Data entries:
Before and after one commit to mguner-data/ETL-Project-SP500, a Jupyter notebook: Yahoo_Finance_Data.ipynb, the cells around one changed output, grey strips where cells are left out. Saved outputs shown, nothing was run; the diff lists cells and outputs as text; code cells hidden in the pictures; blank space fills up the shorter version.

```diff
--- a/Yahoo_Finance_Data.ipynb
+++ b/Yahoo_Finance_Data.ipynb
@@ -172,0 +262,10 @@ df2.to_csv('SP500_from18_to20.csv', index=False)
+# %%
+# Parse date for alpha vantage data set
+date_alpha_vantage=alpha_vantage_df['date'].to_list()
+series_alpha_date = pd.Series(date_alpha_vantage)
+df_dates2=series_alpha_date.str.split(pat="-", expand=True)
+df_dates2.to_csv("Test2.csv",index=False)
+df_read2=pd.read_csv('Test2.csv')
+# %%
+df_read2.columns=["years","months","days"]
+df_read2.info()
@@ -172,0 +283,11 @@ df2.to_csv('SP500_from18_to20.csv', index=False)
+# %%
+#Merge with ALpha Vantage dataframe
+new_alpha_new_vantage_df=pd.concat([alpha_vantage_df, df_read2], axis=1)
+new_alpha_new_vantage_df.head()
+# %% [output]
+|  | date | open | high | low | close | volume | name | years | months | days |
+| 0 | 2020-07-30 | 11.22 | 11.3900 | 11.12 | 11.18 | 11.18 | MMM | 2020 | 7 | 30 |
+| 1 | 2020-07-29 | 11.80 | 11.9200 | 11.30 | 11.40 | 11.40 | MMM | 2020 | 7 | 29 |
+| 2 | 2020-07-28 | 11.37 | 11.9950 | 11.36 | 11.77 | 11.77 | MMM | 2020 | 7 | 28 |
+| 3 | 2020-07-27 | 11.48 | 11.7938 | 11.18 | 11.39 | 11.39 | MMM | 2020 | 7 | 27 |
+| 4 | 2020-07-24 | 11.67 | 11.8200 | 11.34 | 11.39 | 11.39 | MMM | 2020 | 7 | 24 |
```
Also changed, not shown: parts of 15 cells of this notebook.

ACTIVITY: Every line in the data that holds the string "output" should be copied.

RESULT BELOW:
Before and after one commit to mguner-data/ETL-Project-SP500, a Jupyter notebook: Yahoo_Finance_Data.ipynb, the cells around one changed output, grey strips where cells are left out. Saved outputs shown, nothing was run; the diff lists cells and outputs as text; code cells hidden in the pictures; blank space fills up the shorter version.
+# %% [output]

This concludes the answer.